The UNC School of Data Science and Society announced the award recipients of its first round of seed grants designed to jump start collaborations around interdisciplinary research in data science. All proposals submitted were required to have researchers from different departments, schools, or centers and institutes and were reviewed by the school’s Research Advisory Council (RAC).
“Data science is everywhere on campus. We’re excited to fund six strong proposals, which are both bringing forth beneficial applications and examining data science’s consequences on society,” said Dean Stan Ahalt. “We’re also seeing our university’s research community’s strength in many areas of scholarship which use data science.”
In this first request for proposals, the school received over 40 proposals submitted from 27 departments, eight schools and two centers and institutes.
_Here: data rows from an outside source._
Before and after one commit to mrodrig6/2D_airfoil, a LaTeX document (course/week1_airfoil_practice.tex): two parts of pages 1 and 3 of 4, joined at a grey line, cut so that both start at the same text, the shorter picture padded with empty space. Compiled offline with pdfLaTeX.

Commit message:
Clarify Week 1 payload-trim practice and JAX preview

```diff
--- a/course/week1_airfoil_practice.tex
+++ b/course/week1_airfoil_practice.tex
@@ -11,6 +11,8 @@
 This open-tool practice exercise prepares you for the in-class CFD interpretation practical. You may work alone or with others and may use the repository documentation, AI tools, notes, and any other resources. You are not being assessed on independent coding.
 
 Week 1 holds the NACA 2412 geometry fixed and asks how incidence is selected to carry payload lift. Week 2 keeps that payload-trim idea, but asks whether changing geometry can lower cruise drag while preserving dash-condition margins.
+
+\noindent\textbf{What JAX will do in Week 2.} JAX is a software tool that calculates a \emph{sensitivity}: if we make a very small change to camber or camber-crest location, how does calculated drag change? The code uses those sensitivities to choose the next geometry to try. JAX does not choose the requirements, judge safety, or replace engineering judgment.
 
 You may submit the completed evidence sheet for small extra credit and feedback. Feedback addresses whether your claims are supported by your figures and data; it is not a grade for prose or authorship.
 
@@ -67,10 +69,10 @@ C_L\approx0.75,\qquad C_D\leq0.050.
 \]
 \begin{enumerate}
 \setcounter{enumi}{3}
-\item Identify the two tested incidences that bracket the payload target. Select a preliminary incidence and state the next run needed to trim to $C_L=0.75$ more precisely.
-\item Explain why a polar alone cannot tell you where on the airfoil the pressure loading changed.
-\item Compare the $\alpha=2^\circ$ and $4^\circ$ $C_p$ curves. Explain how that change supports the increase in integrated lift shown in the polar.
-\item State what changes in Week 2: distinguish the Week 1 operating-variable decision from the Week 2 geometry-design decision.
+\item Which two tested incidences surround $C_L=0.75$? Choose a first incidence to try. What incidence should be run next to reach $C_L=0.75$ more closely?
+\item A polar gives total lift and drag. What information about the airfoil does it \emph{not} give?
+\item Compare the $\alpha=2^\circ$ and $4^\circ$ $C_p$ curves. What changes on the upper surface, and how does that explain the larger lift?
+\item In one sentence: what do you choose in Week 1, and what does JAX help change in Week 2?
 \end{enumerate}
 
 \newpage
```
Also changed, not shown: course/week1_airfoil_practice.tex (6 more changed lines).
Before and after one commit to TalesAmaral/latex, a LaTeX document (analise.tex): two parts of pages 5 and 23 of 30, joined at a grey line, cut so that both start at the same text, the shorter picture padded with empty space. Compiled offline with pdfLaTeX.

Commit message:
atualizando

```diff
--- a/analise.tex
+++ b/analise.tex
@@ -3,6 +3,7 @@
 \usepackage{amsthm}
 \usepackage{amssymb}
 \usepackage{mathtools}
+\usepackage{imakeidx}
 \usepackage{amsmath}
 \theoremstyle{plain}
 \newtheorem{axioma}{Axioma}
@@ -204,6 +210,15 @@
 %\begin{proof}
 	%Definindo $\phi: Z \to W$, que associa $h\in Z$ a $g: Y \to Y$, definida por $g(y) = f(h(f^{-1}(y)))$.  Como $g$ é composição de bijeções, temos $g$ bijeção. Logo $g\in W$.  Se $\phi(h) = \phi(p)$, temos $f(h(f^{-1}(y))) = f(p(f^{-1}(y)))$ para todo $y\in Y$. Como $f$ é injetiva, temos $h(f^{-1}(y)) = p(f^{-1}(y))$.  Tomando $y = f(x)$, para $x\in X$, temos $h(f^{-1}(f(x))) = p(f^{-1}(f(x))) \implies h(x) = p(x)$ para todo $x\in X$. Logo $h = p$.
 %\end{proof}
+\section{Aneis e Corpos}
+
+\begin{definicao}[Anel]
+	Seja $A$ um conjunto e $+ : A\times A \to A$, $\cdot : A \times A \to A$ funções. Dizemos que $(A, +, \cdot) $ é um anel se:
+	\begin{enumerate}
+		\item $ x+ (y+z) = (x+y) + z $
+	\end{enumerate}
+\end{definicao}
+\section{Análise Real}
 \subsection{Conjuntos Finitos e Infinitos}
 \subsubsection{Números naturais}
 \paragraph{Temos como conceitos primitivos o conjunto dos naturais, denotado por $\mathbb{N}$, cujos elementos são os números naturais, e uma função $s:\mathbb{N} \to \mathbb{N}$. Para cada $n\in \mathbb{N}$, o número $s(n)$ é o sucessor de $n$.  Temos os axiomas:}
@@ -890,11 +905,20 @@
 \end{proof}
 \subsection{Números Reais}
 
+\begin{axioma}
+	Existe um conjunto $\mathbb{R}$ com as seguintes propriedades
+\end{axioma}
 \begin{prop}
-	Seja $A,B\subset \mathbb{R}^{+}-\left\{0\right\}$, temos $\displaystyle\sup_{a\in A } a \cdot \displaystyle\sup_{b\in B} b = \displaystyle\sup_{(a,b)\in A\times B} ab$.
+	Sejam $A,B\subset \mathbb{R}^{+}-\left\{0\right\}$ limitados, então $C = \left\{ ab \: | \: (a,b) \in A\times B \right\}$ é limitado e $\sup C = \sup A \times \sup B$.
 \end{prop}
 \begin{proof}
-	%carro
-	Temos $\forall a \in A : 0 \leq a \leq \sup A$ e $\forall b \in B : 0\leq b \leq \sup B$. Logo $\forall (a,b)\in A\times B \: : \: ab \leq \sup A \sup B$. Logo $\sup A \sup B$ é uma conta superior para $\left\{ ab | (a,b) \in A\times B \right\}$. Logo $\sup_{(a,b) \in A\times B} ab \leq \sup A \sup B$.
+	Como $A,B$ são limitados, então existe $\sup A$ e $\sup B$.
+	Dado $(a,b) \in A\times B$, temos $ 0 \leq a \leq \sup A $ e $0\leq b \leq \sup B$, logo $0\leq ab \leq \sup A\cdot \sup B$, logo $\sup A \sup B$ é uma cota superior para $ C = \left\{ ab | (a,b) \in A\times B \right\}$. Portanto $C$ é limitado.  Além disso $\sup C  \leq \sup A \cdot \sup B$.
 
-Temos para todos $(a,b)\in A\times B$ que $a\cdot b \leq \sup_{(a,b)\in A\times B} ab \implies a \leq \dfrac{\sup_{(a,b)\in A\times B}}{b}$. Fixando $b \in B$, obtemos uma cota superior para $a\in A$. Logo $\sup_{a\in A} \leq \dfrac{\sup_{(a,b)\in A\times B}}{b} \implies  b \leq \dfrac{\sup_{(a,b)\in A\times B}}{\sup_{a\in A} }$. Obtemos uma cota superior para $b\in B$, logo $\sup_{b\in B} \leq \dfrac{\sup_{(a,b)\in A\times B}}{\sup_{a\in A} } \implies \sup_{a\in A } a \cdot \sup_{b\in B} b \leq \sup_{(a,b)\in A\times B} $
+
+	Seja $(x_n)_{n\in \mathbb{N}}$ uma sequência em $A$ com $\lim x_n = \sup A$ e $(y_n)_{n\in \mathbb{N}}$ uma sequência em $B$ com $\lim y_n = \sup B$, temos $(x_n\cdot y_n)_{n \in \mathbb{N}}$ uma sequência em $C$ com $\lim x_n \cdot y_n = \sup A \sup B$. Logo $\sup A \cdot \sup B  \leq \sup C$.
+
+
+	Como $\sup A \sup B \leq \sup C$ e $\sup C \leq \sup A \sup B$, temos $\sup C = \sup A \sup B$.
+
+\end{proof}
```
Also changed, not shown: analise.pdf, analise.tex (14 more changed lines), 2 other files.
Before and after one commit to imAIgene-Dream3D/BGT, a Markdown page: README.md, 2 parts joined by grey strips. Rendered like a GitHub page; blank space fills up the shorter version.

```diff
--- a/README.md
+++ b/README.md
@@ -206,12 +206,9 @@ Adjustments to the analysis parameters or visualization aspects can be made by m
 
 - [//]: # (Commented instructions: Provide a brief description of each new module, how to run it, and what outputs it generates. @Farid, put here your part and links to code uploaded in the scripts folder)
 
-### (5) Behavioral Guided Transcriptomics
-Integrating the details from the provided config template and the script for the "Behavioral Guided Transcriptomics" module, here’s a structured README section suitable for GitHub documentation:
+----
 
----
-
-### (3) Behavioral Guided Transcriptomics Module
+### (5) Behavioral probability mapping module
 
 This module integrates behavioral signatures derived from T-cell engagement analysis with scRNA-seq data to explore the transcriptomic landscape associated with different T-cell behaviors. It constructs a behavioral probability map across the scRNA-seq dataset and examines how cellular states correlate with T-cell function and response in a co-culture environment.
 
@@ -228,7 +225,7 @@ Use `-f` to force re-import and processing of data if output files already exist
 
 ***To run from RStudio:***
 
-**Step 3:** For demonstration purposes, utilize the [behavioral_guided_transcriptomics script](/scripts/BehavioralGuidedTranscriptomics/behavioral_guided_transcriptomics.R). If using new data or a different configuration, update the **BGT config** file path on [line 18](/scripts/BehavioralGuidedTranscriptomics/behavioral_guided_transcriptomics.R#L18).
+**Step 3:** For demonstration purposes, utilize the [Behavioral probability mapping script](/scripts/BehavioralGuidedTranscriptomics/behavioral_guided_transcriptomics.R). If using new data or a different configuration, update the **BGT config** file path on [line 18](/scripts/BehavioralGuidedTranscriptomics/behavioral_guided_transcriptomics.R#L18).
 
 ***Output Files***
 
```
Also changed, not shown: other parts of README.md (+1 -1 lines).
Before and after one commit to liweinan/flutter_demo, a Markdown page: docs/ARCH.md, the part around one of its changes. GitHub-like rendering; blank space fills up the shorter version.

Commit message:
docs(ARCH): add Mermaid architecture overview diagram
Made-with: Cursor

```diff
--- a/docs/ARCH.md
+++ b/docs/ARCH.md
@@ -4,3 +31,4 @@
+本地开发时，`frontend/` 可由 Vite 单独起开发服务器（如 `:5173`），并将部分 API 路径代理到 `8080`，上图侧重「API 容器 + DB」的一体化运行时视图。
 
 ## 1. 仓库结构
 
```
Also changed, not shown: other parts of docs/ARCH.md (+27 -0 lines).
During the next academic year, awardees will contribute to the broader Carolina community by offering new shared resources — for example, workshops, teaching modules, research-ready datasets, or models of interest — and could potentially shape a larger-scale project designed to attract extramural funding or lead to commercial translation.
The following proposals were awarded a seed grant:
“Carolina AI Literacy initiative,” Daniel Anderson, department of English and comparative literature with co-PI Dayna Durbin, University Libraries
In partnership with the University Writing Program, the University Libraries, and Carolina Digital Humanities, the Carolina AI Literacy (CAIL) initiative will drive research and interventions related to the social impacts of artificial intelligence (AI). The team will create modules to guide faculty, students, and the public as they identify, practice, reflect on, and share knowledge about AI technologies and concerns.
“Art image analysis (ArtIA): Bringing new tools and expanded ontologies to the curation, analysis, and sharing of images in the digital humanities,” Kathryn Desplanque, department of art and art history with co-PIs Chris Bizon, RENCI; Amanda Henley, University Libraries; and Corbin Jones, department of biology and School of Medicine, department of genetics
Using a large corpus of curated images of political cartoons from 1750-1850 France, the team will illustrate effective data sharing, in the digital humanities, using findability, accessibility, interoperability and reusability (FAIR) principles, with a public database.
“Understanding health trajectories of children with chronic kidney disease,” Donna Gilleskie, department of economics and Maria Diaz-Gonzalez de Ferris, School of Medicine, general pediatrics and adolescent medicine
Using new data science and econometrics techniques, the team will categorize longitudinal kidney function trajectories of children, adolescents, and young adult chronic kidney disease patients, to assess how adherence to scheduled medical visits impacts longitudinal kidney health, and to determine patterns of kidney function markers that lead to dialysis or transplant.
“Rationality and representation in language models,” Thomas Hofweber, department of philosophy and co-PI Mohit Bansal, department of computer science
Hofweber and Bansal will investigate if AI systems that are based on language models are rational agents. They will investigate these questions by drawing on insights and methods from both computer science and philosophy, creating a new pre-trained language model built specifically to assess questions of rationality.
“Finding unconventional housing in risky places,” Nikhil Kaza, department of city and regional planning and UNC Center for Urban and Regional Studies with co-PIs Antonia Sebastian, department of earth, marine and environmental sciences and the Environment, Ecology and Energy program; Miyuki Hino, department of city and regional planning and the Environment, Ecology and Energy program
Combining advanced techniques in computer vision, remote sensing, shape metrics and machine learning models, the team will identify the locations, counts and clusters of manufactured homes in North Carolina and study their vulnerability to flooding hazards.
“Spatio-temporal analysis of brain functional connectome,” Caroline Moosmueller, department of mathematics, with co-PIs Shahar Kovalsky, department of mathematics and Martin Styner, department of computer science, and School of Medicine, department of psychiatry
The team will develop mathematical models and algorithms for the analysis and statistical characterization of the spatial and temporal dynamics of functional brain connectivity, both at the individual as well as the population level, yielding a better understanding of neurological processes like cognitive control and giving insight into neurodegenerative diseases such as Alzheimer’s disease (AD).
Originally posted on the School of Data Science and Society website